▶ [Your objective] Each line below must be reproduced exactly, though the pictures are to be dropped.

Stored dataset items
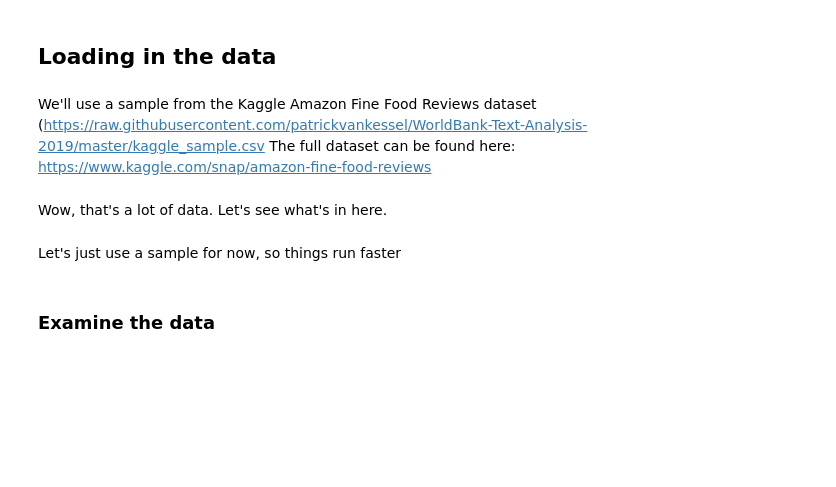
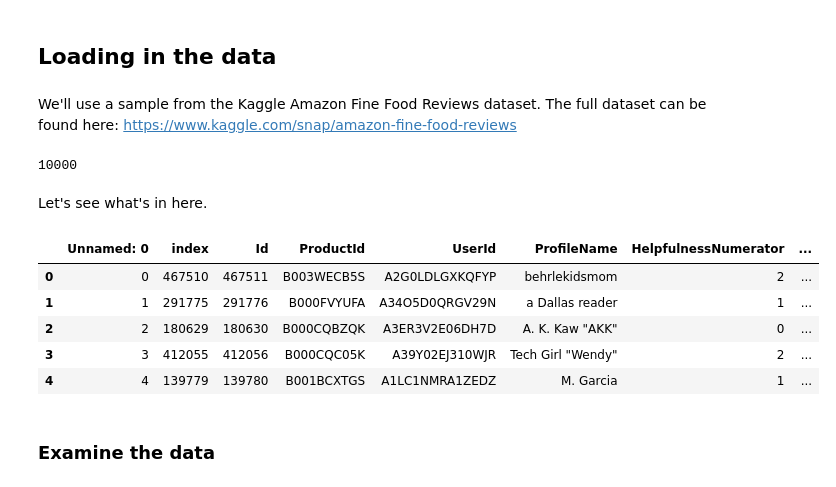
Before and after one commit to patrickvankessel/WorldBank-Text-Analysis-2019, a Jupyter notebook: Tutorial.ipynb, the cells around one changed output. Drawn from its saved outputs; the diff is of its cells as text; code cells hidden in the pictures; blank space fills up the shorter version.

Commit message:
updated for world bank workshop

```diff
--- a/Tutorial.ipynb
+++ b/Tutorial.ipynb
@@ -3,16 +7,23 @@
 # %% [markdown]
 ## Loading in the data
 # %% [markdown]
-We'll use a sample from the Kaggle Amazon Fine Food Reviews dataset (https://raw.githubusercontent.com/patrickvankessel/WorldBank-Text-Analysis-2019/master/kaggle_sample.csv The full dataset can be found here: https://www.kaggle.com/snap/amazon-fine-food-reviews
+We'll use a sample from the Kaggle Amazon Fine Food Reviews dataset. The full dataset can be found here: https://www.kaggle.com/snap/amazon-fine-food-reviews
 # %%
 import pandas as pd
 # %%
-df = pd.read_csv("https://raw.githubusercontent.com/patrickvankessel/WorldBank-Text-Analysis-2019/master/kaggle_sample.csv")
+sample = pd.read_csv("https://raw.githubusercontent.com/patrickvankessel/WorldBank-Text-Analysis-2019/master/kaggle_sample.csv")
 # %%
-print(len(df))
+print(len(sample))
+# %% [output]
+10000
 # %% [markdown]
-Wow, that's a lot of data.  Let's see what's in here.
+Let's see what's in here.
 # %%
-df.head()
+sample.head()
+# %% [output]
+|  | Unnamed: 0 | index | Id | ProductId | UserId | ProfileName | HelpfulnessNumerator | ... |
+| 0 | 0 | 467510 | 467511 | B003WECB5S | A2G0LDLGXKQFYP | behrlekidsmom | 2 | ... |
+| 1 | 1 | 291775 | 291776 | B000FVYUFA | A34O5D0QRGV29N | a Dallas reader | 1 | ... |
+| 2 | 2 | 180629 | 180630 | B000CQBZQK | A3ER3V2E06DH7D | A. K. Kaw "AKK" | 0 | ... |
+| 3 | 3 | 412055 | 412056 | B000CQC05K | A39Y02EJ310WJR | Tech Girl "Wendy" | 2 | ... |
+| 4 | 4 | 139779 | 139780 | B001BCXTGS | A1LC1NMRA1ZEDZ | M. Garcia | 1 | ... |
-# %% [markdown]
-Let's just use a sample for now, so things run faster
```
Also changed, not shown: parts of 29 cells of this notebook.
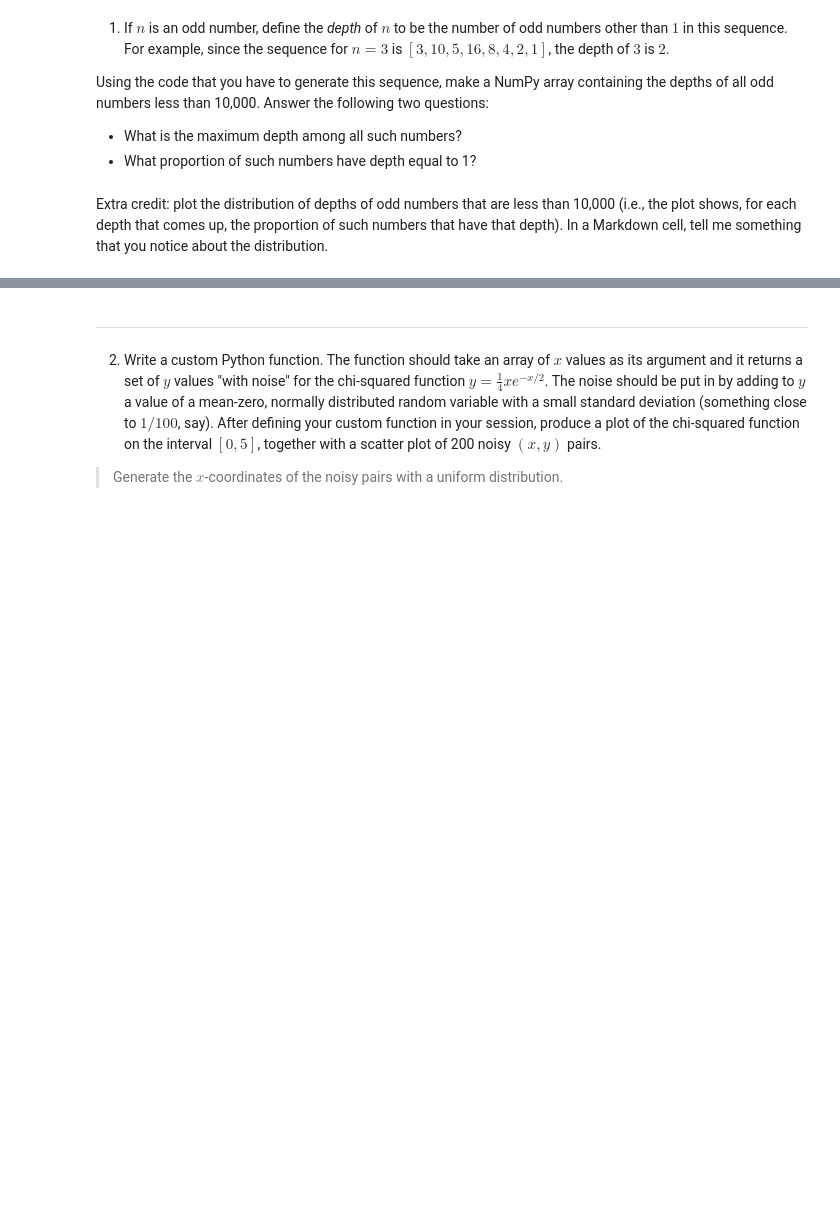
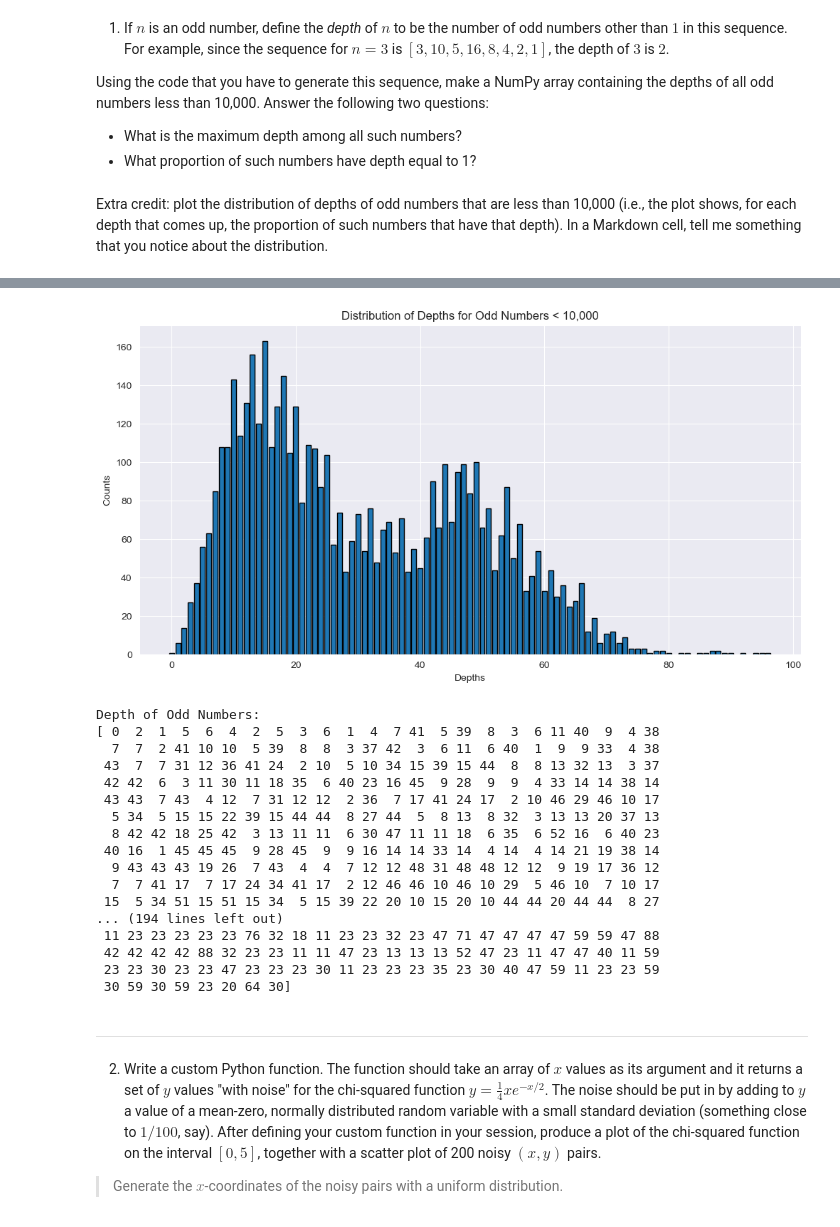
Before and after one commit to Romerico234/Machine-Learning, a Jupyter notebook: homework/assignment1/Assignment1.ipynb, the cells around one changed output, grey strips where cells are left out. Cells and saved outputs as stored; diff of their text form; code cells hidden in the pictures; blank space fills up the shorter version.

```diff
--- a/homework/assignment1/Assignment1.ipynb
+++ b/homework/assignment1/Assignment1.ipynb
@@ -68,3 +44,51 @@ if __name__ == "__main__":
+# %%
+def distribution_of_depths(depths: list):
+    # Using knowledge of data structures (dictionary)
+    unique_depths = sorted(set(depths))
+    proportions = {}
+
+    for unique_depth in unique_depths:
+        proportions[unique_depth] = depths.count(unique_depth)
+
+    depth_values = list(proportions.keys())
+    counts = list(proportions.values())
+
+    plt.figure(figsize=(12, 6))
+
+    # Why I used plt.bar() over plt.hist() -> https://stackoverflow.com/questions/32541659/plotting-histogram-with-given-x-and-y-values
+    plt.bar(depth_values, counts, edgecolor='black')
+
+    plt.xlabel("Depths")
+    plt.ylabel("Counts")
+    plt.title("Distribution of Depths for Odd Numbers < 10,000")
+
+    plt.show()
+# %%
+if __name__ == "__main__":
+    arr = []
+    depth_of_odd_nums(arr)
+    distribution_of_depths(arr)
+    arr = np.array(arr)
+    print(f"Depth of Odd Numbers:\n{arr}")
+# %% [output]
+[figure, added]
+Depth of Odd Numbers:
+[ 0  2  1  5  6  4  2  5  3  6  1  4  7 41  5 39  8  3  6 11 40  9  4 38
+  7  7  2 41 10 10  5 39  8  8  3 37 42  3  6 11  6 40  1  9  9 33  4 38
+ 43  7  7 31 12 36 41 24  2 10  5 10 34 15 39 15 44  8  8 13 32 13  3 37
+ 42 42  6  3 11 30 11 18 35  6 40 23 16 45  9 28  9  9  4 33 14 14 38 14
+ 43 43  7 43  4 12  7 31 12 12  2 36  7 17 41 24 17  2 10 46 29 46 10 17
+  5 34  5 15 15 22 39 15 44 44  8 27 44  5  8 13  8 32  3 13 13 20 37 13
+  8 42 42 18 25 42  3 13 11 11  6 30 47 11 11 18  6 35  6 52 16  6 40 23
+ 40 16  1 45 45 45  9 28 45  9  9 16 14 14 33 14  4 14  4 14 21 19 38 14
+  9 43 43 43 19 26  7 43  4  4  7 12 12 48 31 48 48 12 12  9 19 17 36 12
+  7  7 41 17  7 17 24 34 41 17  2 12 46 46 10 46 10 29  5 46 10  7 10 17
+ 15  5 34 51 15 51 15 34  5 15 39 22 20 10 15 20 10 44 44 20 44 44  8 27
+... (194 lines left out)
+ 11 23 23 23 23 23 76 32 18 11 23 23 32 23 47 71 47 47 47 47 59 59 47 88
+ 42 42 42 42 88 32 23 23 11 11 47 23 13 13 13 52 47 23 11 47 47 40 11 59
+ 23 23 30 23 23 47 23 23 23 30 11 23 23 23 35 23 30 40 47 59 11 23 23 59
+ 30 59 30 59 23 20 64 30]
 # %% [markdown]
 ---
 # %% [markdown]
```
Also changed, not shown: parts of 12 cells of this notebook.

▶ [Output of the exercise]
Before and after one commit to patrickvankessel/WorldBank-Text-Analysis-2019, a Jupyter notebook: Tutorial.ipynb, the cells around one changed output. Drawn from its saved outputs; the diff is of its cells as text; code cells hidden in the pictures; blank space fills up the shorter version.

Commit message:
updated for world bank workshop

```diff
--- a/Tutorial.ipynb
+++ b/Tutorial.ipynb
@@ -3,16 +7,23 @@
 # %% [markdown]
 ## Loading in the data
 # %% [markdown]
-We'll use a sample from the Kaggle Amazon Fine Food Reviews dataset (https://raw.githubusercontent.com/patrickvankessel/WorldBank-Text-Analysis-2019/master/kaggle_sample.csv The full dataset can be found here: https://www.kaggle.com/snap/amazon-fine-food-reviews
+We'll use a sample from the Kaggle Amazon Fine Food Reviews dataset. The full dataset can be found here: https://www.kaggle.com/snap/amazon-fine-food-reviews
 # %%
 import pandas as pd
 # %%
-df = pd.read_csv("https://raw.githubusercontent.com/patrickvankessel/WorldBank-Text-Analysis-2019/master/kaggle_sample.csv")
+sample = pd.read_csv("https://raw.githubusercontent.com/patrickvankessel/WorldBank-Text-Analysis-2019/master/kaggle_sample.csv")
 # %%
-print(len(df))
+print(len(sample))
+# %% [output]
+10000
 # %% [markdown]
-Wow, that's a lot of data.  Let's see what's in here.
+Let's see what's in here.
 # %%
-df.head()
+sample.head()
+# %% [output]
+|  | Unnamed: 0 | index | Id | ProductId | UserId | ProfileName | HelpfulnessNumerator | ... |
+| 0 | 0 | 467510 | 467511 | B003WECB5S | A2G0LDLGXKQFYP | behrlekidsmom | 2 | ... |
+| 1 | 1 | 291775 | 291776 | B000FVYUFA | A34O5D0QRGV29N | a Dallas reader | 1 | ... |
+| 2 | 2 | 180629 | 180630 | B000CQBZQK | A3ER3V2E06DH7D | A. K. Kaw "AKK" | 0 | ... |
+| 3 | 3 | 412055 | 412056 | B000CQC05K | A39Y02EJ310WJR | Tech Girl "Wendy" | 2 | ... |
+| 4 | 4 | 139779 | 139780 | B001BCXTGS | A1LC1NMRA1ZEDZ | M. Garcia | 1 | ... |
-# %% [markdown]
-Let's just use a sample for now, so things run faster
```
Also changed, not shown: parts of 29 cells of this notebook.
Before and after one commit to Romerico234/Machine-Learning, a Jupyter notebook: homework/assignment1/Assignment1.ipynb, the cells around one changed output, grey strips where cells are left out. Cells and saved outputs as stored; diff of their text form; code cells hidden in the pictures; blank space fills up the shorter version.

```diff
--- a/homework/assignment1/Assignment1.ipynb
+++ b/homework/assignment1/Assignment1.ipynb
@@ -68,3 +44,51 @@ if __name__ == "__main__":
+# %%
+def distribution_of_depths(depths: list):
+    # Using knowledge of data structures (dictionary)
+    unique_depths = sorted(set(depths))
+    proportions = {}
+
+    for unique_depth in unique_depths:
+        proportions[unique_depth] = depths.count(unique_depth)
+
+    depth_values = list(proportions.keys())
+    counts = list(proportions.values())
+
+    plt.figure(figsize=(12, 6))
+
+    # Why I used plt.bar() over plt.hist() -> https://stackoverflow.com/questions/32541659/plotting-histogram-with-given-x-and-y-values
+    plt.bar(depth_values, counts, edgecolor='black')
+
+    plt.xlabel("Depths")
+    plt.ylabel("Counts")
+    plt.title("Distribution of Depths for Odd Numbers < 10,000")
+
+    plt.show()
+# %%
+if __name__ == "__main__":
+    arr = []
+    depth_of_odd_nums(arr)
+    distribution_of_depths(arr)
+    arr = np.array(arr)
+    print(f"Depth of Odd Numbers:\n{arr}")
+# %% [output]
+[figure, added]
+Depth of Odd Numbers:
+[ 0  2  1  5  6  4  2  5  3  6  1  4  7 41  5 39  8  3  6 11 40  9  4 38
+  7  7  2 41 10 10  5 39  8  8  3 37 42  3  6 11  6 40  1  9  9 33  4 38
+ 43  7  7 31 12 36 41 24  2 10  5 10 34 15 39 15 44  8  8 13 32 13  3 37
+ 42 42  6  3 11 30 11 18 35  6 40 23 16 45  9 28  9  9  4 33 14 14 38 14
+ 43 43  7 43  4 12  7 31 12 12  2 36  7 17 41 24 17  2 10 46 29 46 10 17
+  5 34  5 15 15 22 39 15 44 44  8 27 44  5  8 13  8 32  3 13 13 20 37 13
+  8 42 42 18 25 42  3 13 11 11  6 30 47 11 11 18  6 35  6 52 16  6 40 23
+ 40 16  1 45 45 45  9 28 45  9  9 16 14 14 33 14  4 14  4 14 21 19 38 14
+  9 43 43 43 19 26  7 43  4  4  7 12 12 48 31 48 48 12 12  9 19 17 36 12
+  7  7 41 17  7 17 24 34 41 17  2 12 46 46 10 46 10 29  5 46 10  7 10 17
+ 15  5 34 51 15 51 15 34  5 15 39 22 20 10 15 20 10 44 44 20 44 44  8 27
+... (194 lines left out)
+ 11 23 23 23 23 23 76 32 18 11 23 23 32 23 47 71 47 47 47 47 59 59 47 88
+ 42 42 42 42 88 32 23 23 11 11 47 23 13 13 13 52 47 23 11 47 47 40 11 59
+ 23 23 30 23 23 47 23 23 23 30 11 23 23 23 35 23 30 40 47 59 11 23 23 59
+ 30 59 30 59 23 20 64 30]
 # %% [markdown]
 ---
 # %% [markdown]
```
Also changed, not shown: parts of 12 cells of this notebook.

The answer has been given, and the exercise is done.